Another thing that has come to my attention is the low esteem in which I would be held if I ever had a long-term partner with whom I lived but didn’t marry — say for some reason a parent in this position ended up in custody court, would a common-law partnership be taken as seriously as a bonded legal marriage? What if this person were held up against a married parent?

Interesting questions, and i couldn't help considering them in a different context. Because marriage expectations aren't completely foreign to gays & lesbians, but the context has historically been quite different.

Most of us probably went through it before we came out. Concerned relatives or friends might have noticed we were still "single" (as far as they knew) and getting well into our twenties (gasp!) without a potential (opposite sex) mate on the horizon. That's when the questions start. "Are you seeing anyone?" "Have you met a nice girl/boy yet?" And we usually demure, avoid answering, or make something up. That works for a while, but then you start crowding 30 and the questions get a bit more urgent. "When are you going to settle down?" "Have you considered marrying?" (Well, yes, but….) "When are we going to see some grandchildren?" Etc., etc.

Interestingly enough, the questions don't always stop when we come out. I remember years ago, I was out and working at a gay political organization. One evening as I was at my apartment, getting into my tux and preparing to leave for the organization's annual D.C. black tie dinner, the phone rang. It was my mother. She asked what I was doing and I told her. The conversation went like this.

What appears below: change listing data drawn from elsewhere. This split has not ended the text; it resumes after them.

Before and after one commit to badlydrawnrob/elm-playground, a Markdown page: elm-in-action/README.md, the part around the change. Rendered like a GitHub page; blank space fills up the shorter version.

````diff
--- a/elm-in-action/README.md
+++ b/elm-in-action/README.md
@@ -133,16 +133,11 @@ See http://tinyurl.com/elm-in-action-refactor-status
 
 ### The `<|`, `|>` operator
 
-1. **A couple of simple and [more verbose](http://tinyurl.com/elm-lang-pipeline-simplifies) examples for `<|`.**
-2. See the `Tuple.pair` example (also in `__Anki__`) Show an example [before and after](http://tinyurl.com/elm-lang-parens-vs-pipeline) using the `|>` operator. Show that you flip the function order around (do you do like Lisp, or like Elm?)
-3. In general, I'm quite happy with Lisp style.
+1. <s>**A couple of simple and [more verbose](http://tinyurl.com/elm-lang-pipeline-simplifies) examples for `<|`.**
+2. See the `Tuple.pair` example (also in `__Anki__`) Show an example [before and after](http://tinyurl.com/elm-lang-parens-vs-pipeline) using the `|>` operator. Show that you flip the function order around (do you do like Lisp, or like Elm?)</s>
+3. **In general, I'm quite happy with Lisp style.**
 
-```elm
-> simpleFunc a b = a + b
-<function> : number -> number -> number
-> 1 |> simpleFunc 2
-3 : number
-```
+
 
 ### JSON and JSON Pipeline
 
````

"Have you found a young lady to take with you?"

"Um, no."

"Well, have you tried?"

"Um, no."

"Well, are you just going to be a bachelor all your life?"

"Um, no. Listen, mom, you figure it out. I gotta go."

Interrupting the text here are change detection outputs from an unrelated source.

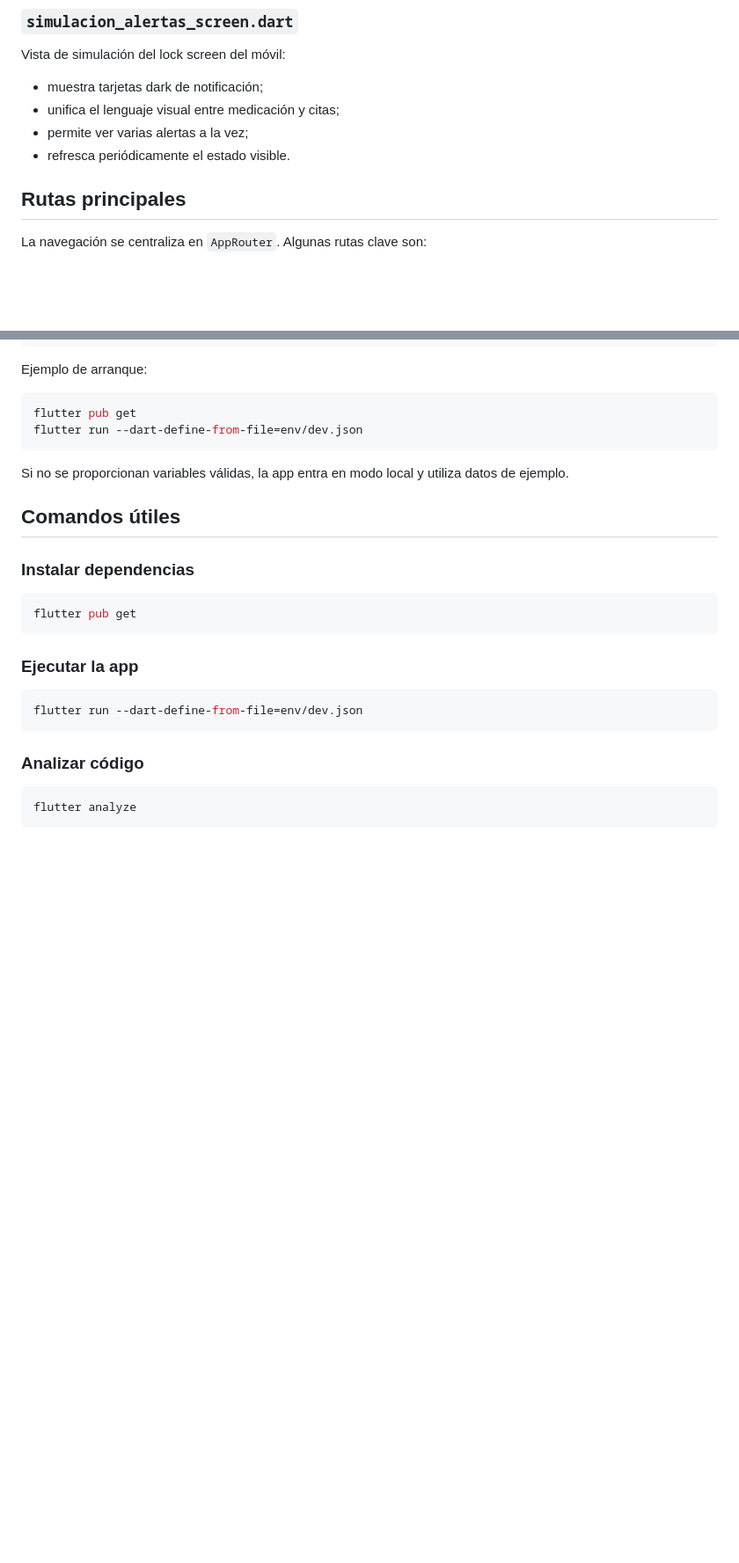
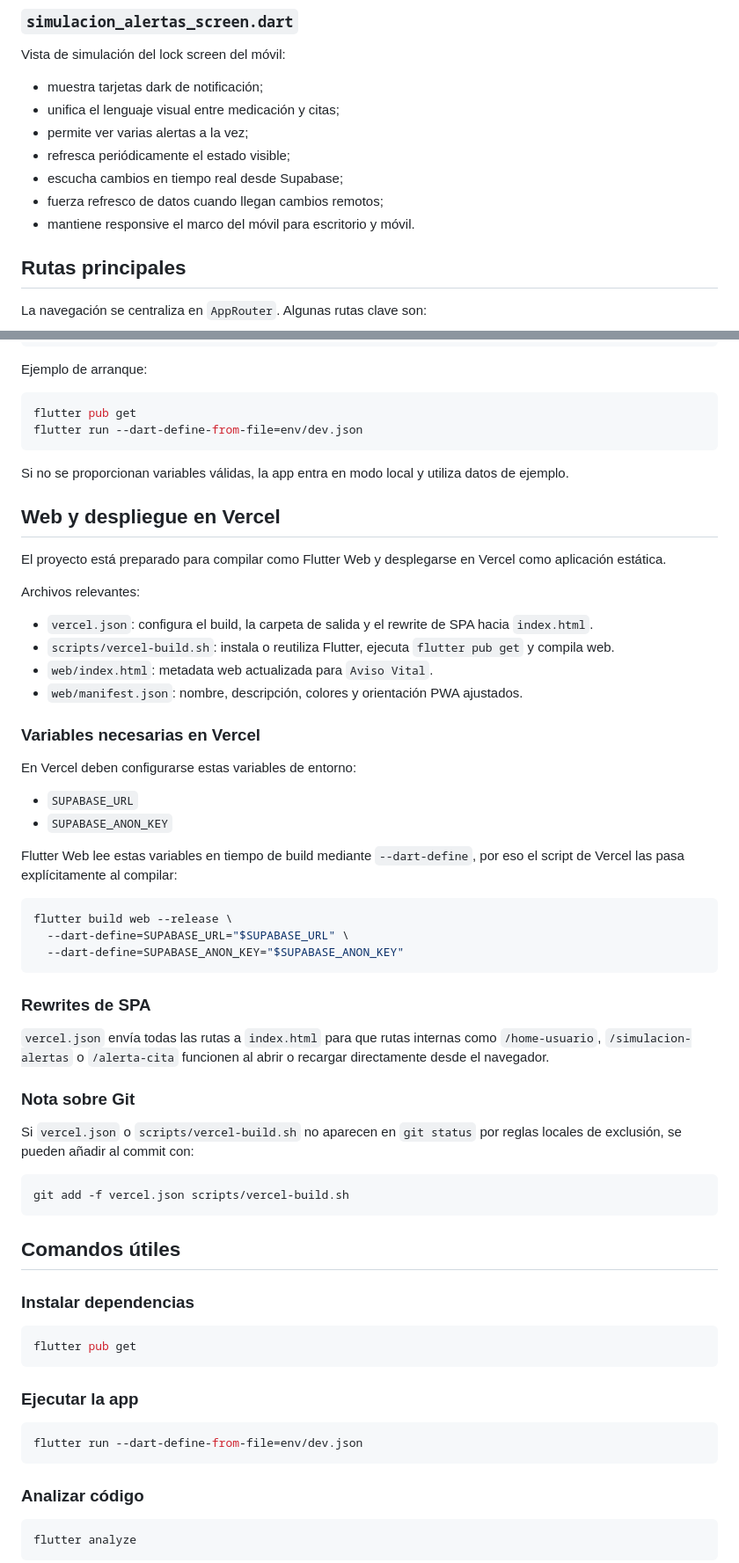
Before and after one commit to MarcoLopezP10/aviso-vital, a Markdown page: README.md, 2 parts joined by grey strips. Shown at 88% size. GitHub-like rendering; blank space fills up the shorter version.

````diff
--- a/README.md
+++ b/README.md
@@ -507,7 +550,10 @@ Vista de simulación del lock screen del móvil:
 - muestra tarjetas dark de notificación;
 - unifica el lenguaje visual entre medicación y citas;
 - permite ver varias alertas a la vez;
-- refresca periódicamente el estado visible.
+- refresca periódicamente el estado visible;
+- escucha cambios en tiempo real desde Supabase;
+- fuerza refresco de datos cuando llegan cambios remotos;
+- mantiene responsive el marco del móvil para escritorio y móvil.
 
 ## Rutas principales
 
@@ -562,6 +608,44 @@ flutter run --dart-define-from-file=env/dev.json
 
 Si no se proporcionan variables válidas, la app entra en modo local y utiliza datos de ejemplo.
 
+## Web y despliegue en Vercel
+
+El proyecto está preparado para compilar como Flutter Web y desplegarse en Vercel como aplicación estática.
+
+Archivos relevantes:
+
+- `vercel.json`: configura el build, la carpeta de salida y el rewrite de SPA hacia `index.html`.
+- `scripts/vercel-build.sh`: instala o reutiliza Flutter, ejecuta `flutter pub get` y compila web.
+- `web/index.html`: metadata web actualizada para `Aviso Vital`.
+- `web/manifest.json`: nombre, descripción, colores y orientación PWA ajustados.
+
+### Variables necesarias en Vercel
+
+En Vercel deben configurarse estas variables de entorno:
+
+- `SUPABASE_URL`
+- `SUPABASE_ANON_KEY`
+
+Flutter Web lee estas variables en tiempo de build mediante `--dart-define`, por eso el script de Vercel las pasa explícitamente al compilar:
+
+```bash
+flutter build web --release \
+  --dart-define=SUPABASE_URL="$SUPABASE_URL" \
+  --dart-define=SUPABASE_ANON_KEY="$SUPABASE_ANON_KEY"
+```
+
+### Rewrites de SPA
+
+`vercel.json` envía todas las rutas a `index.html` para que rutas internas como `/home-usuario`, `/simulacion-alertas` o `/alerta-cita` funcionen al abrir o recargar directamente desde el navegador.
+
+### Nota sobre Git
+
+Si `vercel.json` o `scripts/vercel-build.sh` no aparecen en `git status` por reglas locales de exclusión, se pueden añadir al commit con:
+
+```bash
+git add -f vercel.json scripts/vercel-build.sh
+```
+
 ## Comandos útiles
 
 ### Instalar dependencias
````
Also changed, not shown: other parts of README.md (+84 -11 lines).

But when it comes to same-sex marriage, I find myself wondering if this is one of the things that will change if/when same-sex marriage or some form of legal recognition (with the attendant rights and protections) for same-sex couples becomes a reality. Maybe it's because I feel more hopeful about the long term possibilities when I look at the recent poll numbers and social research.

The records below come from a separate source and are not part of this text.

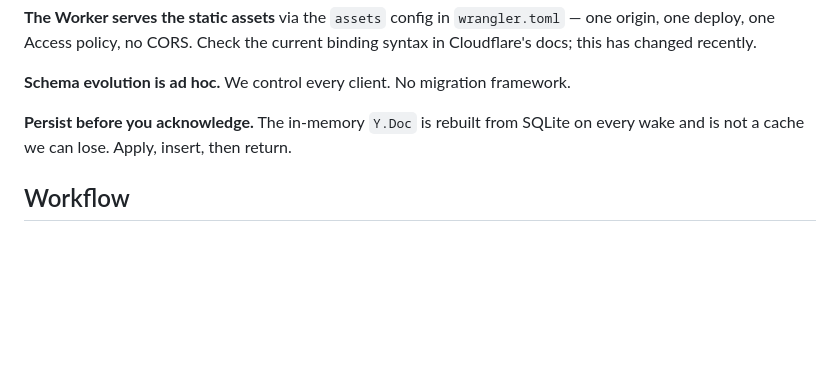
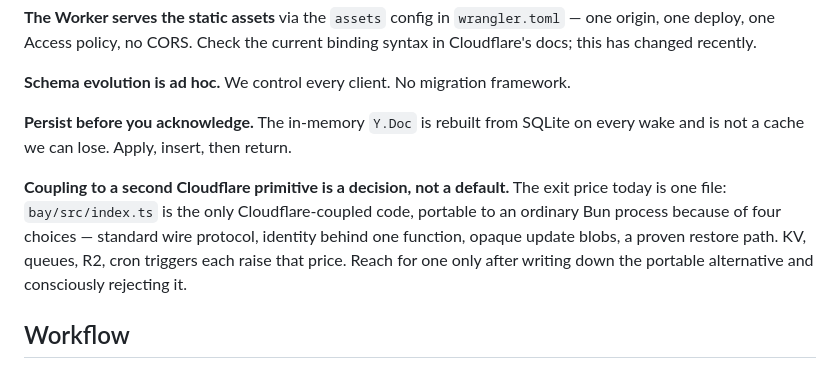
Before and after one commit to ark3/garage, a Markdown page: CLAUDE.md, the part around the change. GitHub-like rendering; blank space fills up the shorter version.

Commit message:
Decision: a second Cloudflare primitive raises the exit price, decide explicitly

```diff
--- a/CLAUDE.md
+++ b/CLAUDE.md
@@ -91,6 +91,11 @@ No migration framework.
 The in-memory `Y.Doc` is rebuilt from SQLite on every wake and is not a cache we can lose.
 Apply, insert, then return.
 
+**Coupling to a second Cloudflare primitive is a decision, not a default.**
+The exit price today is one file: `bay/src/index.ts` is the only Cloudflare-coupled code, portable to an ordinary Bun process because of four choices — standard wire protocol, identity behind one function, opaque update blobs, a proven restore path.
+KV, queues, R2, cron triggers each raise that price.
+Reach for one only after writing down the portable alternative and consciously rejecting it.
+
 ## Workflow
 
 Commit as you go: once a logical change is verified, commit it without asking — one logical change per commit, staging only the files that belong to it.
```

Usually, after one comes out as gay or lesbian (and especially after you start dating) the marriage questions stop. In fact, sometimes all questions stop except those related to (a) your health and (b) the weather. Chances are your non-gay friends and family won't even ask about your significant other, let alone grill you about taking a walk down the aisle. But I wonder. If same-sex marriage or some comparable legal status becomes a reality for same-sex couples, will the right to legally marry be accompanied by an expectation to marry?

If gay people can legally marry and adopt, etc., will we be expected or even pressured to settle down, marry, and maybe have kids? Will our friends and family start asking us when we're going to "make an honest man/woman" out of our partners? Will our parents start bugging us about rings and baby cribs? Will more of us start considering it ourselves?

Would that be such a bad thing? Well, more gay people marrying for the wrong reasons (to shut up friends and relatives, because everyone wants them to, etc.) wouldn't be any better for us than it is for heterosexuals. But marriage, with all its much touted benefits for heterosexuals (better health, longer lives, higher income, etc.) when it works, might be just as good for us as it is for them.

But that's easy for me to say. I'm already married (well not in the legal sense), so nobody's nudging me towards the altar.

Comments are closed.

%d bloggers like this: